I generally warn my readers about the following topics:

  • Any form of abuse (sexual, physical, emotional, etc.) against adults, kids, or animals
  • Blood and gore
  • Descriptive medical procedures (needles, surgery, amputations, etc).
  • Violence
  • Kidnapping or abductions
  • Death or dying (including pets/animals)
  • Pregnancy or childbirth (especially if it has a tragic outcome)
  • Self-harm or suicide
  • Eating disorders
  • Sexism, homophobia, racism, transphobia, ableism, classism, etc.
  • Mental illness

There have been a few times when readers contacted me privately to ask for clarification for a content warning or to see if something not on this list was included in the book or film I’d reviewed. I’m always happy to answer those questions.

While I do have a spoiler-free review policy in general, I think it’s helpful to let folks know in advance about topics they might need to emotionally prepare for before reading or watching what I recommend here.

How Do You Handle Content Warnings?

Three sketches of humans with round heads and torsos. Each one has a speech bubble above them that is blue, purple, or a combination of the two colours.Do you use them?
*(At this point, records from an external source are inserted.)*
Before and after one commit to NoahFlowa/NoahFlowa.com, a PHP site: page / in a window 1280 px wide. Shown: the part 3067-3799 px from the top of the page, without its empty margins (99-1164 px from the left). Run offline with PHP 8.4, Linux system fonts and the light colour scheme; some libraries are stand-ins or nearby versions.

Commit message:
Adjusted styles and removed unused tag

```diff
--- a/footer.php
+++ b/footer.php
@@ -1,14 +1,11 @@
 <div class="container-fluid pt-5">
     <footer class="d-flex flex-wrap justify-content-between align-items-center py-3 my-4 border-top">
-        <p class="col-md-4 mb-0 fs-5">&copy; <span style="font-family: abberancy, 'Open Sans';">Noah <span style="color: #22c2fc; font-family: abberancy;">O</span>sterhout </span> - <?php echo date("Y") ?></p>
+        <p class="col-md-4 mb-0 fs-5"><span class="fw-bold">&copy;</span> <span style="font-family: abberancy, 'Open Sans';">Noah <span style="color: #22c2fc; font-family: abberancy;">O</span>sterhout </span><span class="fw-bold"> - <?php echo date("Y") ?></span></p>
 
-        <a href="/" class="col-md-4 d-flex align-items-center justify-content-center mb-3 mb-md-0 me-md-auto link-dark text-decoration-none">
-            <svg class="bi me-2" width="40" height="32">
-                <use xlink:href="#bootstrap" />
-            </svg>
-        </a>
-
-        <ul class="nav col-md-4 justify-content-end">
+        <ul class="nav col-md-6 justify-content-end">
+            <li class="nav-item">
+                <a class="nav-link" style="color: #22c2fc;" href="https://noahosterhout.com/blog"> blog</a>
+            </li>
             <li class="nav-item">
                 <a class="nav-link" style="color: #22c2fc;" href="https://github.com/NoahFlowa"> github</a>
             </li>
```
Why or why not?

If you use them, what topics do you include in them?

Are you open to answering readers’ questions about the content of the stuff you review if they would like to know in advance if something not on your list was mentioned in the book, film, or other piece of media you reviewed?

I can’t wait to hear how all of you handle this topic on your sites and in your reviews.

 

What Bears Do in the Woods: A Review of The Ursus Verses

Title: The Ursus Versus Author: Nathan Waddell Publisher: Self-Published Publication Date: October 29, 2020 Genres: Science Fiction, Fantasy, Young Adult Length: 66 pages Source: I purchased it. Rating: 5 Stars Blurb: Do you like bears and black holes and squid monsters and dragons and cowboy dragon slayers and riding your bike all around town looking… Read More

Top Ten Tuesday: Books That Made Me Laugh Out Loud

Hosted by That Artsy Reader Girl Honestly, I haven’t read that many humorous books recently regardless of if we’re talking about tales published last year or thirty years ago. I’ll share a few funny books I have read and hope I can get some great ideas for other reads from everyone else’s posts today. Solutions… Read More

Subreddits That I Love

Thank you to Iniverse for giving me the idea for this response post. Go read about the subreddits this blogger enjoys before continuing on here. Reddit is a site filled with a massive series of message boards on every topic you can imagine and then some. Each topic is separated into its own page there… Read More

Heading Home: A Review of Abominable

Content warning: vomiting and references to the death of a parent. I will not be discussing these things in my review. Abominable is a 2019 American animated children’s fantasy film about three teenagers who travel from Shanghai to Mount Everest in the Himalayan mountains to return a kidnapped Yeti they nicknamed Everest to his home. They… Read More